Kategóriák: Történelem/20-21. század, Történelem/kultúrtörténet, Irodalomtudomány, Kultúra, Társadalomtudomány/Gender Studies, Film
Chosen as an Outstanding Academic Title for 2009 by Choice Magazine.
How and why has the saga of Scarlett O’Hara kept such a tenacious hold on our national imagination for almost three-quarters of a century? In the first book ever to deal simultaneously with Margaret Mitchell’s beloved novel and David Selznick’s spectacular film version of Gone with the Wind, film critic Molly Haskell seeks the answers. By all industry predictions, the film should never have worked. What makes it work so amazingly well are the fascinating and uncompromising personalities that Haskell dissects here: Margaret Mitchell, David Selznick, and Vivien Leigh. As a feminist and onetime Southern adolescent, Haskell understands how the story takes on different shades of meaning according to the age and eye of the beholder. She explores how it has kept its edge because of Margaret Mitchell’s (and our) ambivalence about Scarlett and because of the complex racial and sexual attitudes embedded in a story that at one time or another has offended almost everyone.
Haskell imaginatively weaves together disparate strands, conducting her story as her own inner debate between enchantment and disenchantment. Sensitive to the ways in which history and cinema intersect, she reminds us why these characters, so riveting to Depression audiences, continue to fascinate 70 years later.
"This is a beautifully written and well-detailed account of the making of a movie that has, by now, become an American treasure, a landmark in popular entertainment. And it’s written by a real Southerner, who happens to be one of the best writers on film we have." (Martin Scorsese)
"An earnest work of moviegoer remembrance that's also affectionate scholarship. . . . [Haskell] disentangles the film's qualities from the confounding issues of misogyny, racism and intellectual snobbery. . . . Haskell's critical sensitivity rescues Scarlett's Americanism and femininity, indicating how her image rebounds upon our eternal political struggles and deepest fantasies. Haskell clarifies the long shadow that Scarlett O'Hara casts over the American movie imagination." (Armond White, New York Times Book Review)
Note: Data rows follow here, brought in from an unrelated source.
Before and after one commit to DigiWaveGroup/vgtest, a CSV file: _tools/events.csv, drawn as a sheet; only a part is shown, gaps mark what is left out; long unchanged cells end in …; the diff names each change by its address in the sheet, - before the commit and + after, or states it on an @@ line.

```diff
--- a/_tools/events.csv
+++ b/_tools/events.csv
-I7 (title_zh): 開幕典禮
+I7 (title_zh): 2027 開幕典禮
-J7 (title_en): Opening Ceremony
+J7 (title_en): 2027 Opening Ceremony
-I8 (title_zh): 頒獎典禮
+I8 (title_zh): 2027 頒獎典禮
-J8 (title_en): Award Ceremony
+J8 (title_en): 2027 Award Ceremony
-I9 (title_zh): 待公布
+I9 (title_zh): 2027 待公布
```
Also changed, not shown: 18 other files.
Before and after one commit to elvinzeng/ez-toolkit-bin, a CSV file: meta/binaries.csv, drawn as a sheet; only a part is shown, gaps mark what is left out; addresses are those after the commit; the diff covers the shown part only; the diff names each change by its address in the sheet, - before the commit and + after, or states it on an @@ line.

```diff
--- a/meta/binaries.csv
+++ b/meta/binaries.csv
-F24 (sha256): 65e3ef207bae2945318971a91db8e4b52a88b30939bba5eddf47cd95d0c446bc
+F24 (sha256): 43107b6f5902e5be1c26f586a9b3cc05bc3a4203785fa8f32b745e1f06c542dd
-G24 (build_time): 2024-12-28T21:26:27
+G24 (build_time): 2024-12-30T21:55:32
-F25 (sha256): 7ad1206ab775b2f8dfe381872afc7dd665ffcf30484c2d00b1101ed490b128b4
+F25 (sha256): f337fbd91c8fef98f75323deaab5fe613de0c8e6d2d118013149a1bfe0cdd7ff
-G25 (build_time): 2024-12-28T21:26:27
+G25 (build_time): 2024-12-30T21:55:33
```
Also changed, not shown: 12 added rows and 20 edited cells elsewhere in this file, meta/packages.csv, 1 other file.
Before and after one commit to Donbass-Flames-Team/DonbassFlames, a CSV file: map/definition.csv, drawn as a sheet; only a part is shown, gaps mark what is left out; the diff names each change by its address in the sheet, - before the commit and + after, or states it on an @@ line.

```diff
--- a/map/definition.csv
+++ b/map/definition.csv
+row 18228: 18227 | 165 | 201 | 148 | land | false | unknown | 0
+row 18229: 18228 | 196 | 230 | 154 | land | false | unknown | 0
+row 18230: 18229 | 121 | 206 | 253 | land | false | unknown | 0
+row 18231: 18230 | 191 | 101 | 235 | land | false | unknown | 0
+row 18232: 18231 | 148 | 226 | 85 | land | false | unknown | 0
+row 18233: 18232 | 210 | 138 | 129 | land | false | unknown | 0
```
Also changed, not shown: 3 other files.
Film critic Molly Haskell is interested in the meeting points between film, sociology and history, and she writes about all of them, together and separately, with ease and authority in her new book, Frankly, My Dear. . . . Her research and insights—her intelligent understanding of all she surveys—are unsurpassed. . . . Frankly, My Dear is full of interesting details about the genesis of the book and film." (Mick LaSalle, San Francisco Chronicle)
Molly Haskell is a writer and film critic. She has lectured widely on the role of women in film and is the author of From Reverence to Rape: The Treatment of Women in the Movies. She lives in New York City.